Working under stress? Feeling duress? Stressful working conditions can oftentimes be just as harmful to a person as physical injuries. Stress can stem not just from workload, but from co-workers. One New York employer found that out the hard way when one of their employees got benefits for the stress-related injuries she suffered on the job.
Caterina Lucke, a physician’s assistant at Ellis Hospital, claimed that she would often work with a surgeon who would threaten her with physical violence while they spent hours together in surgeries. For her safety, her supervisor removed her from work and asked the surgeon to go to a counseling program. Lucke then started to go to counseling herself and was treated for psychiatric disorders, she then filed a workers’ comp claim for PTSD and adjustment disorder. The state’s WC board sided with the claimant and even after an appeal from her employer, her case still held up.
The employer argued that the surgeon was always like that, that it was not out of the ordinary for her to experience that kind of behavior at work and that she should have been used to his “difficult” personality. The courts said that they supported the claim because the work-related stress had to have been greater than what usually occurs in a normal work environment.
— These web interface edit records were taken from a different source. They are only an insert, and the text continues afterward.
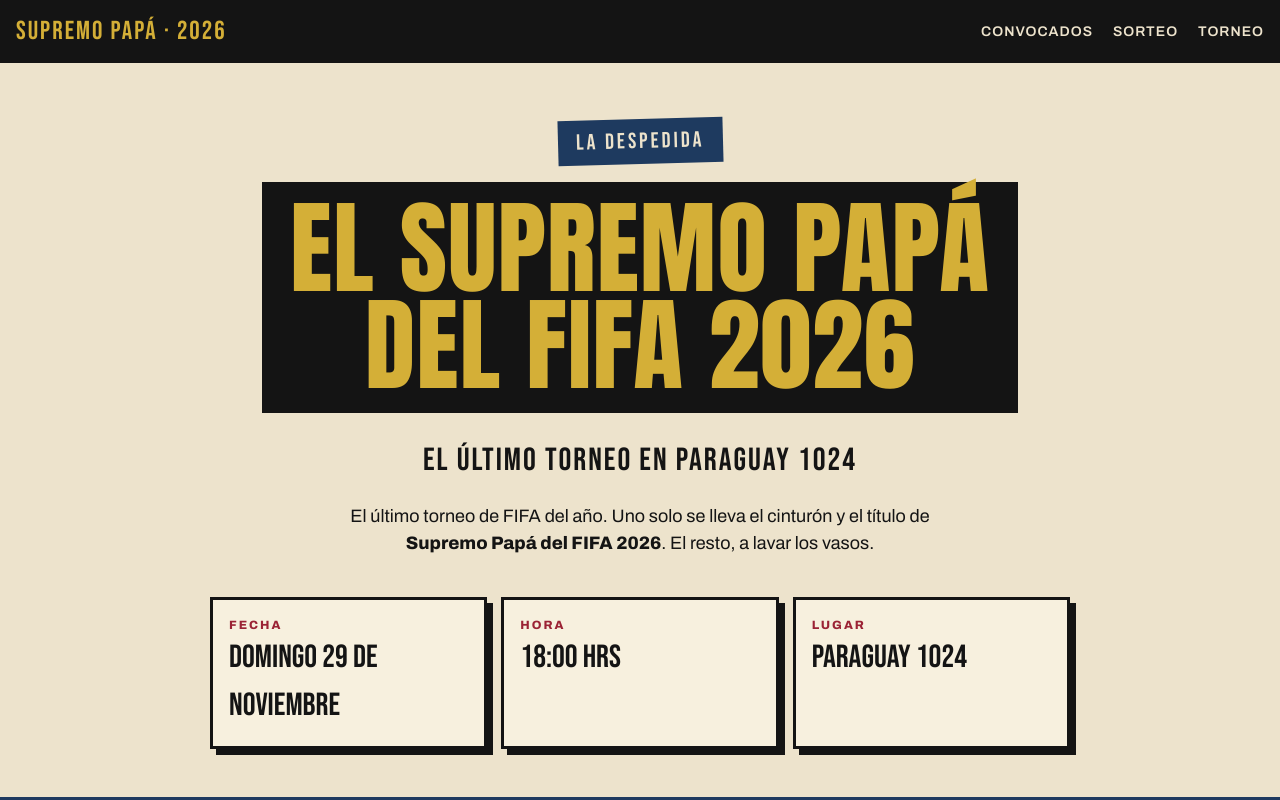
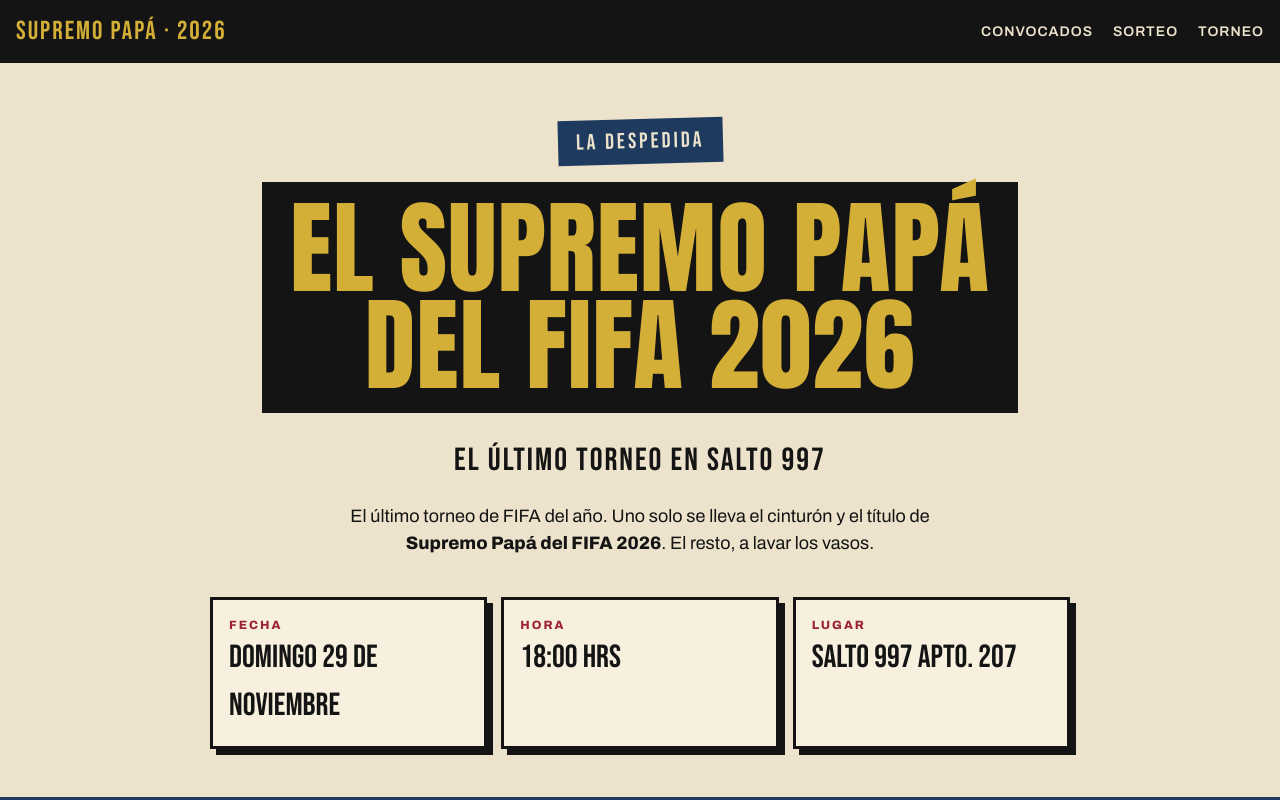
Before and after one commit to PVmendez/supremo-papa-fifa, a website: page web/index.html in a window 1280 px wide. Shown: the top 800 px of the page. Drawn offline with nearby package versions, Linux system fonts and the light colour scheme; no server answers.

Commit message:
Cambiar el lugar del torneo a Salto 997 apto. 207

```diff
--- a/web/index.html
+++ b/web/index.html
@@ -4,9 +4,9 @@
 <meta charset="utf-8">
 <meta name="viewport" content="width=device-width, initial-scale=1, viewport-fit=cover">
 <title>El Supremo Papá del FIFA 2026</title>
-<meta name="description" content="El torneo de despedida de la casa. Domingo 29 de noviembre, 18:00 hrs, Paraguay 1024.">
+<meta name="description" content="El torneo de despedida. Domingo 29 de noviembre, 18:00 hrs, Salto 997 apto. 207.">
 <meta property="og:title" content="El Supremo Papá del FIFA 2026">
-<meta property="og:description" content="Estás convocado. Domingo 29 de noviembre · 18:00 hrs · Paraguay 1024.">
+<meta property="og:description" content="Estás convocado. Domingo 29 de noviembre · 18:00 hrs · Salto 997 apto. 207.">
 <link rel="preconnect" href="https://fonts.googleapis.com">
 <link rel="preconnect" href="https://fonts.gstatic.com" crossorigin>
 <link href="https://fonts.googleapis.com/css2?family=Anton&family=Archivo:wght@400;600;800&family=Bebas+Neue&display=swap" rel="stylesheet">
@@ -26,12 +26,12 @@
   <section id="evento" class="hero">
     <p class="kicker">La despedida</p>
     <h1>El Supremo Papá<br>del FIFA 2026</h1>
-    <p class="sub">El último torneo en Paraguay 1024</p>
+    <p class="sub">El último torneo en Salto 997</p>
     <p class="lead">El último torneo de FIFA del año. Uno solo se lleva el cinturón y el título de <strong>Supremo Papá del FIFA 2026</strong>. El resto, a lavar los vasos.</p>
     <dl class="facts">
       <div class="fact"><dt>Fecha</dt><dd>Domingo 29 de noviembre</dd></div>
       <div class="fact"><dt>Hora</dt><dd>18:00 hrs</dd></div>
-      <div class="fact"><dt>Lugar</dt><dd>Paraguay 1024</dd></div>
+      <div class="fact"><dt>Lugar</dt><dd>Salto 997 apto. 207</dd></div>
     </dl>
   </section>
 
```
Also changed, not shown: README.md.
Even if the surgeon had always acted out- that’s not a typical work environment, usually people at work are not faced with threats of violence, and so the stress claim was compensable.
Your workplace should not feel like the playground, and bullying at work is never good. When it goes as far as to cause someone mental anguish and anxiety, that can usually turn into a valid comp claim. When your employees are stressed that can also cause their performance to suffer, they might miss days at work, or maybe they’ll even find another job. Just like you would want to prevent an injury to your workers’ arm or leg, for example, see if you can take steps to prevent an injury to their mind’s well-being too.